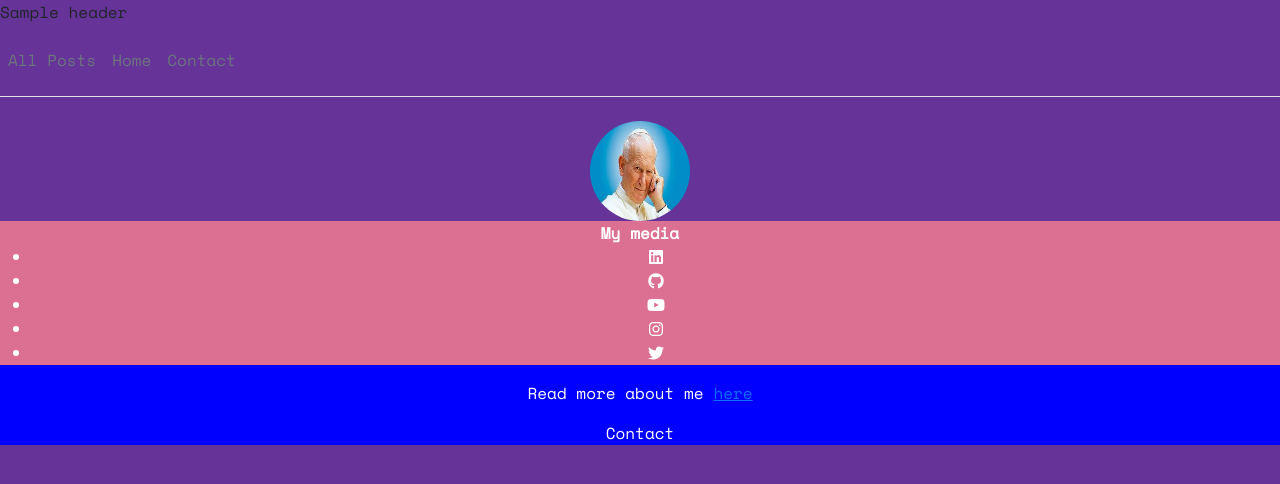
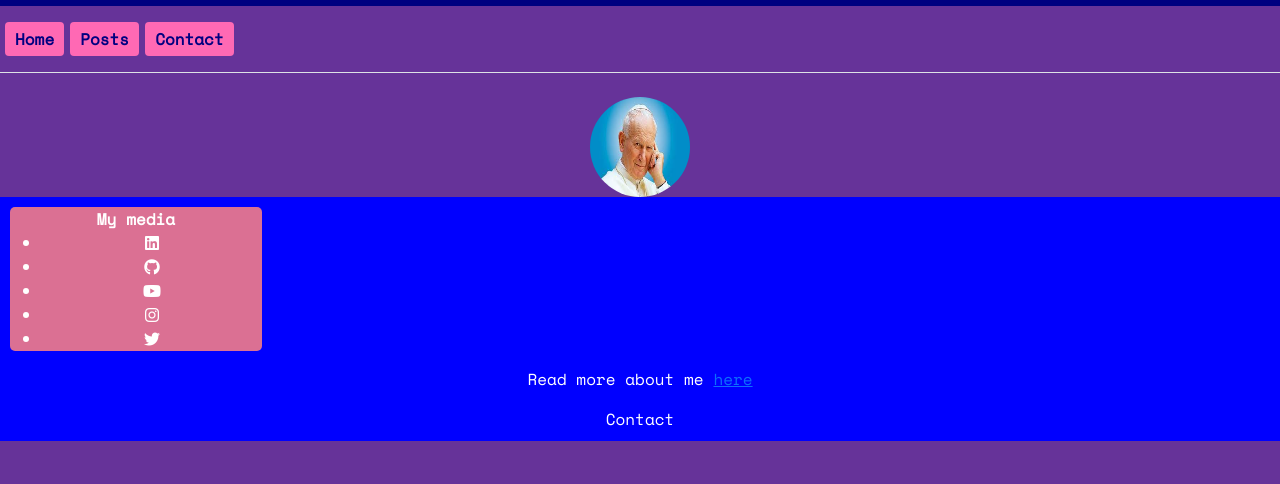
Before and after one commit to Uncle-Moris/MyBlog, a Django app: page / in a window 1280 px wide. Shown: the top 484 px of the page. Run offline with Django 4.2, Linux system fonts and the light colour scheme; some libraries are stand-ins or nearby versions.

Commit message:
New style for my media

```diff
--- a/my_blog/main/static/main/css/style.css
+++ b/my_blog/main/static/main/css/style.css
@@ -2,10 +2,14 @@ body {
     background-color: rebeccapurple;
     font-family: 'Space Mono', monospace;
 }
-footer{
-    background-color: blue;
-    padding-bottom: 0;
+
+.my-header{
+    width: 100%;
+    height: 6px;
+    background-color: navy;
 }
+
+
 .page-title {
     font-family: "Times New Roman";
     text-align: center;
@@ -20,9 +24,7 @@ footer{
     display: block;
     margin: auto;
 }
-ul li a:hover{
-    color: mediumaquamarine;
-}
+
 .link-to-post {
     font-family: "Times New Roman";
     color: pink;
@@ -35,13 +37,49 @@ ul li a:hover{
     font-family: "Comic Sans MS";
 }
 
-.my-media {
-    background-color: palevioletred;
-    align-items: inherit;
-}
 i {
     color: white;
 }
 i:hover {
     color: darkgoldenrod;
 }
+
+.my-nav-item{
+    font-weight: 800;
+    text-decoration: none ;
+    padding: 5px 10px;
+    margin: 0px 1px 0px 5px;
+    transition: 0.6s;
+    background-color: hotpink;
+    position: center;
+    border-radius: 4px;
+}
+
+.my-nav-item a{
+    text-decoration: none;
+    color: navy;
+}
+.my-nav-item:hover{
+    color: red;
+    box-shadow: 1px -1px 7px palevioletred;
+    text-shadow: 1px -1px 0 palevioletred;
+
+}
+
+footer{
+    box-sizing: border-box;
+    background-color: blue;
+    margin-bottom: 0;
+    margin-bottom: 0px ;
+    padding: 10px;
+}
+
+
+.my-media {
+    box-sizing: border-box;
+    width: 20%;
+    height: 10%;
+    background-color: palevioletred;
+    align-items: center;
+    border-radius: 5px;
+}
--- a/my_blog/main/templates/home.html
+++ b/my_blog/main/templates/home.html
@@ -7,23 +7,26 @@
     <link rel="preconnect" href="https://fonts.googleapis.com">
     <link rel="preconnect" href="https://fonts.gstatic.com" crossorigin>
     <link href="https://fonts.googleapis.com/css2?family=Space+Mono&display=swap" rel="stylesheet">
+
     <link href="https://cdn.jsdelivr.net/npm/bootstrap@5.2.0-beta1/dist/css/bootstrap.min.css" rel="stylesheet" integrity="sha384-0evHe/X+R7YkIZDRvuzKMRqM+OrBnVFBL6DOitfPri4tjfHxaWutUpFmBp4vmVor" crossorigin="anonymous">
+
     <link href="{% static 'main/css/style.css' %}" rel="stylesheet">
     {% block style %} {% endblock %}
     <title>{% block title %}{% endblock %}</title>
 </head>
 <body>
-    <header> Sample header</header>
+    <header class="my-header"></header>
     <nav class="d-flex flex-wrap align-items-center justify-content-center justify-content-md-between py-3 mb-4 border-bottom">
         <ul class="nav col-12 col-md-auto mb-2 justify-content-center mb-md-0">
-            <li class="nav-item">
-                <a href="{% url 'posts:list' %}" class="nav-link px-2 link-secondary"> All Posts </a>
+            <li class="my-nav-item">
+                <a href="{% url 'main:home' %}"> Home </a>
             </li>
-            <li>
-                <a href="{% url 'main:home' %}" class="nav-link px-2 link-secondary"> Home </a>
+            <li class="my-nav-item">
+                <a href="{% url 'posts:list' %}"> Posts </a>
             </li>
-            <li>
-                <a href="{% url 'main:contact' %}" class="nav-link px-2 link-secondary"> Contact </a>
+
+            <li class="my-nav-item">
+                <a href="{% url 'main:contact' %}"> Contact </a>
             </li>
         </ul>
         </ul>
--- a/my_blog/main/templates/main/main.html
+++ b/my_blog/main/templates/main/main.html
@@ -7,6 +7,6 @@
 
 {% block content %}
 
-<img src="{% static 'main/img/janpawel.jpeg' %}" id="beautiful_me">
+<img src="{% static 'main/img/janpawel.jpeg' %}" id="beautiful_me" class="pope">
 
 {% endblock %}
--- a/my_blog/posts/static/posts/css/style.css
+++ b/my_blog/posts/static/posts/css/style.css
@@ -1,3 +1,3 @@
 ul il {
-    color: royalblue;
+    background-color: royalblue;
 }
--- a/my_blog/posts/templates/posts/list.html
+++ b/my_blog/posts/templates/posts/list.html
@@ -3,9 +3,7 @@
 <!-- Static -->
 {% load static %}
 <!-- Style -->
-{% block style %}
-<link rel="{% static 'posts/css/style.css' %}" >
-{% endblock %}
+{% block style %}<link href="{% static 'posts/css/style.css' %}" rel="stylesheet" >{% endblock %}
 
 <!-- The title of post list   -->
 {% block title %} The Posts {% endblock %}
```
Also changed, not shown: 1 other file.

§ **Task to carry out**: Please find every line in the listing that holds the string "background" and copy it.

§ **Written solution**:
     background-color: rebeccapurple;
-    background-color: blue;
+    background-color: navy;
-    background-color: palevioletred;
+    background-color: hotpink;
+    background-color: blue;
+    background-color: palevioletred;
+    background-color: royalblue;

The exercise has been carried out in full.